**AIM OF THE TASK:**
A verbatim repeat of the records beneath this line is needed.

**DATA FOR REVIEW:**

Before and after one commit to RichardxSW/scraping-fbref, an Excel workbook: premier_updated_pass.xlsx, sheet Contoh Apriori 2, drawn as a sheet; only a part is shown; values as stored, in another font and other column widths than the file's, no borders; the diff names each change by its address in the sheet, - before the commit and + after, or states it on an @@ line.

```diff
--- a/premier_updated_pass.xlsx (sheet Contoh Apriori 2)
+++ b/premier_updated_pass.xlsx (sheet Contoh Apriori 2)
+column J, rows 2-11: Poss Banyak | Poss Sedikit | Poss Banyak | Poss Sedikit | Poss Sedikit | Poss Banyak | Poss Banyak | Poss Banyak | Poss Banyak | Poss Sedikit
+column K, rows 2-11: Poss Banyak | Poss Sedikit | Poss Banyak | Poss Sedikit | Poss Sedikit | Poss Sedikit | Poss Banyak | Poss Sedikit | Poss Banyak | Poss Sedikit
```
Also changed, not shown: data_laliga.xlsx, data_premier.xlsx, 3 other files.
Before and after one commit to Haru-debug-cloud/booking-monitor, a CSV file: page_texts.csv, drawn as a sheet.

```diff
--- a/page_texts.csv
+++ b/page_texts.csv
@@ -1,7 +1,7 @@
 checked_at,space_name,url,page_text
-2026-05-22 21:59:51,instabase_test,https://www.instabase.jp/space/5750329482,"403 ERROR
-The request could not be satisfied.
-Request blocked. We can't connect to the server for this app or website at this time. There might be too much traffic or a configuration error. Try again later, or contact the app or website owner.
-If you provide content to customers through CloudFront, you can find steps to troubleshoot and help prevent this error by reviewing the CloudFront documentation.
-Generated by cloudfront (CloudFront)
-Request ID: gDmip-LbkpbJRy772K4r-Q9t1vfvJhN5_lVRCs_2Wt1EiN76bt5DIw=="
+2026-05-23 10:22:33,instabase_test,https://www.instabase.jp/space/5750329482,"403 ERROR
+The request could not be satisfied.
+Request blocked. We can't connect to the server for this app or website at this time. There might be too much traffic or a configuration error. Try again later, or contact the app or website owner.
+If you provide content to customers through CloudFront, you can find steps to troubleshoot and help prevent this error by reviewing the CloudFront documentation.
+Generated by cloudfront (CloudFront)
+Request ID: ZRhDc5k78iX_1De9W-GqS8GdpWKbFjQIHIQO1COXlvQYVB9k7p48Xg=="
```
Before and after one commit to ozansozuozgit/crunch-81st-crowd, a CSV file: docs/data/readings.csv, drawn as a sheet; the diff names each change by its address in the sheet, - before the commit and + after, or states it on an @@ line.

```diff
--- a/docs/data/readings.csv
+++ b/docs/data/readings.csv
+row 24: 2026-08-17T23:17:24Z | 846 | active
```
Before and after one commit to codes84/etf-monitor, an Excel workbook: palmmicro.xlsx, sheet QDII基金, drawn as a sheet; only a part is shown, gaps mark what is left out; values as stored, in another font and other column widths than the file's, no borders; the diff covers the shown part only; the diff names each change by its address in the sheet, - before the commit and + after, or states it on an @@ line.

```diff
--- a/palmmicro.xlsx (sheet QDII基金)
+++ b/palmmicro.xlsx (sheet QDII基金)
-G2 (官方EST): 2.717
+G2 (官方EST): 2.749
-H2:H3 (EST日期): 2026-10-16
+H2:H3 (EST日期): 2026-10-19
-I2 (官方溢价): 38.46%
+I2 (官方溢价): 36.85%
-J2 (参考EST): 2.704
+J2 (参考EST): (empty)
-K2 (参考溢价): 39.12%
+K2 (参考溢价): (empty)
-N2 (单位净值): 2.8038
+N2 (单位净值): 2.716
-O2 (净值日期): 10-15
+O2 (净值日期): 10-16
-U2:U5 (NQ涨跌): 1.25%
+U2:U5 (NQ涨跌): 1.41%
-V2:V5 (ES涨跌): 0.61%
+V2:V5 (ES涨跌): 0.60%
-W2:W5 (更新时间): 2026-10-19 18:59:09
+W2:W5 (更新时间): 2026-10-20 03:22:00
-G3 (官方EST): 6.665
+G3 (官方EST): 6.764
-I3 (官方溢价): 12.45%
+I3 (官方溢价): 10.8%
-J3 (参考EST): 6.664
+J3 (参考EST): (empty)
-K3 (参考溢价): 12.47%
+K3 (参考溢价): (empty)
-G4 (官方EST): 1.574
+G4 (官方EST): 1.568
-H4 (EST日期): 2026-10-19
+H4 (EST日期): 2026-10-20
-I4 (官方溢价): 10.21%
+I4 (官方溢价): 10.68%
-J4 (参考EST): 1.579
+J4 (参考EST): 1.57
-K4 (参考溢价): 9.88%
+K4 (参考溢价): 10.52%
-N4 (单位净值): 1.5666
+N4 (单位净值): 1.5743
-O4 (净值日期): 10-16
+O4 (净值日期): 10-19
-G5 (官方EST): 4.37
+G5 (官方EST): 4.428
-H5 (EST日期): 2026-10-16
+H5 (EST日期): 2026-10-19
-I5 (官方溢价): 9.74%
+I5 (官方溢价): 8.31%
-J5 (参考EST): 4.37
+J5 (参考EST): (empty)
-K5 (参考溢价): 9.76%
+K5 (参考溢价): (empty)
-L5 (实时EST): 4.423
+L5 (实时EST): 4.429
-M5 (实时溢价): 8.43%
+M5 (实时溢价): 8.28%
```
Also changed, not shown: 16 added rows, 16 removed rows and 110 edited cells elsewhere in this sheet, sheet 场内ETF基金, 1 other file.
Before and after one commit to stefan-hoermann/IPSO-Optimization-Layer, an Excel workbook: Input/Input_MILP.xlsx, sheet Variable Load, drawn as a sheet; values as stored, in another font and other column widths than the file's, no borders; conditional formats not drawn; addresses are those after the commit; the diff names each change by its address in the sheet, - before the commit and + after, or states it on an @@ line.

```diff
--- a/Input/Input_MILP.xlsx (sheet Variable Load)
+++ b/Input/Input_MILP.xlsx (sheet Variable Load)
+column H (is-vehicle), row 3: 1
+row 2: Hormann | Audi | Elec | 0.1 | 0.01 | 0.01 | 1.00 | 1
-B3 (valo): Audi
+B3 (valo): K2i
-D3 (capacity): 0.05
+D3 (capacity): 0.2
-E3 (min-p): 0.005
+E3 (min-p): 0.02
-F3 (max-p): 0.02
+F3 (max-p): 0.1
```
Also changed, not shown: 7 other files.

**SOLUTION TO THIS TASK:**
Before and after one commit to RichardxSW/scraping-fbref, an Excel workbook: premier_updated_pass.xlsx, sheet Contoh Apriori 2, drawn as a sheet; only a part is shown; values as stored, in another font and other column widths than the file's, no borders; the diff names each change by its address in the sheet, - before the commit and + after, or states it on an @@ line.

```diff
--- a/premier_updated_pass.xlsx (sheet Contoh Apriori 2)
+++ b/premier_updated_pass.xlsx (sheet Contoh Apriori 2)
+column J, rows 2-11: Poss Banyak | Poss Sedikit | Poss Banyak | Poss Sedikit | Poss Sedikit | Poss Banyak | Poss Banyak | Poss Banyak | Poss Banyak | Poss Sedikit
+column K, rows 2-11: Poss Banyak | Poss Sedikit | Poss Banyak | Poss Sedikit | Poss Sedikit | Poss Sedikit | Poss Banyak | Poss Sedikit | Poss Banyak | Poss Sedikit
```
Also changed, not shown: data_laliga.xlsx, data_premier.xlsx, 3 other files.
Before and after one commit to Haru-debug-cloud/booking-monitor, a CSV file: page_texts.csv, drawn as a sheet.

```diff
--- a/page_texts.csv
+++ b/page_texts.csv
@@ -1,7 +1,7 @@
 checked_at,space_name,url,page_text
-2026-05-22 21:59:51,instabase_test,https://www.instabase.jp/space/5750329482,"403 ERROR
-The request could not be satisfied.
-Request blocked. We can't connect to the server for this app or website at this time. There might be too much traffic or a configuration error. Try again later, or contact the app or website owner.
-If you provide content to customers through CloudFront, you can find steps to troubleshoot and help prevent this error by reviewing the CloudFront documentation.
-Generated by cloudfront (CloudFront)
-Request ID: gDmip-LbkpbJRy772K4r-Q9t1vfvJhN5_lVRCs_2Wt1EiN76bt5DIw=="
+2026-05-23 10:22:33,instabase_test,https://www.instabase.jp/space/5750329482,"403 ERROR
+The request could not be satisfied.
+Request blocked. We can't connect to the server for this app or website at this time. There might be too much traffic or a configuration error. Try again later, or contact the app or website owner.
+If you provide content to customers through CloudFront, you can find steps to troubleshoot and help prevent this error by reviewing the CloudFront documentation.
+Generated by cloudfront (CloudFront)
+Request ID: ZRhDc5k78iX_1De9W-GqS8GdpWKbFjQIHIQO1COXlvQYVB9k7p48Xg=="
```
Before and after one commit to ozansozuozgit/crunch-81st-crowd, a CSV file: docs/data/readings.csv, drawn as a sheet; the diff names each change by its address in the sheet, - before the commit and + after, or states it on an @@ line.

```diff
--- a/docs/data/readings.csv
+++ b/docs/data/readings.csv
+row 24: 2026-08-17T23:17:24Z | 846 | active
```
Before and after one commit to codes84/etf-monitor, an Excel workbook: palmmicro.xlsx, sheet QDII基金, drawn as a sheet; only a part is shown, gaps mark what is left out; values as stored, in another font and other column widths than the file's, no borders; the diff covers the shown part only; the diff names each change by its address in the sheet, - before the commit and + after, or states it on an @@ line.

```diff
--- a/palmmicro.xlsx (sheet QDII基金)
+++ b/palmmicro.xlsx (sheet QDII基金)
-G2 (官方EST): 2.717
+G2 (官方EST): 2.749
-H2:H3 (EST日期): 2026-10-16
+H2:H3 (EST日期): 2026-10-19
-I2 (官方溢价): 38.46%
+I2 (官方溢价): 36.85%
-J2 (参考EST): 2.704
+J2 (参考EST): (empty)
-K2 (参考溢价): 39.12%
+K2 (参考溢价): (empty)
-N2 (单位净值): 2.8038
+N2 (单位净值): 2.716
-O2 (净值日期): 10-15
+O2 (净值日期): 10-16
-U2:U5 (NQ涨跌): 1.25%
+U2:U5 (NQ涨跌): 1.41%
-V2:V5 (ES涨跌): 0.61%
+V2:V5 (ES涨跌): 0.60%
-W2:W5 (更新时间): 2026-10-19 18:59:09
+W2:W5 (更新时间): 2026-10-20 03:22:00
-G3 (官方EST): 6.665
+G3 (官方EST): 6.764
-I3 (官方溢价): 12.45%
+I3 (官方溢价): 10.8%
-J3 (参考EST): 6.664
+J3 (参考EST): (empty)
-K3 (参考溢价): 12.47%
+K3 (参考溢价): (empty)
-G4 (官方EST): 1.574
+G4 (官方EST): 1.568
-H4 (EST日期): 2026-10-19
+H4 (EST日期): 2026-10-20
-I4 (官方溢价): 10.21%
+I4 (官方溢价): 10.68%
-J4 (参考EST): 1.579
+J4 (参考EST): 1.57
-K4 (参考溢价): 9.88%
+K4 (参考溢价): 10.52%
-N4 (单位净值): 1.5666
+N4 (单位净值): 1.5743
-O4 (净值日期): 10-16
+O4 (净值日期): 10-19
-G5 (官方EST): 4.37
+G5 (官方EST): 4.428
-H5 (EST日期): 2026-10-16
+H5 (EST日期): 2026-10-19
-I5 (官方溢价): 9.74%
+I5 (官方溢价): 8.31%
-J5 (参考EST): 4.37
+J5 (参考EST): (empty)
-K5 (参考溢价): 9.76%
+K5 (参考溢价): (empty)
-L5 (实时EST): 4.423
+L5 (实时EST): 4.429
-M5 (实时溢价): 8.43%
+M5 (实时溢价): 8.28%
```
Also changed, not shown: 16 added rows, 16 removed rows and 110 edited cells elsewhere in this sheet, sheet 场内ETF基金, 1 other file.
Before and after one commit to stefan-hoermann/IPSO-Optimization-Layer, an Excel workbook: Input/Input_MILP.xlsx, sheet Variable Load, drawn as a sheet; values as stored, in another font and other column widths than the file's, no borders; conditional formats not drawn; addresses are those after the commit; the diff names each change by its address in the sheet, - before the commit and + after, or states it on an @@ line.

```diff
--- a/Input/Input_MILP.xlsx (sheet Variable Load)
+++ b/Input/Input_MILP.xlsx (sheet Variable Load)
+column H (is-vehicle), row 3: 1
+row 2: Hormann | Audi | Elec | 0.1 | 0.01 | 0.01 | 1.00 | 1
-B3 (valo): Audi
+B3 (valo): K2i
-D3 (capacity): 0.05
+D3 (capacity): 0.2
-E3 (min-p): 0.005
+E3 (min-p): 0.02
-F3 (max-p): 0.02
+F3 (max-p): 0.1
```
Also changed, not shown: 7 other files.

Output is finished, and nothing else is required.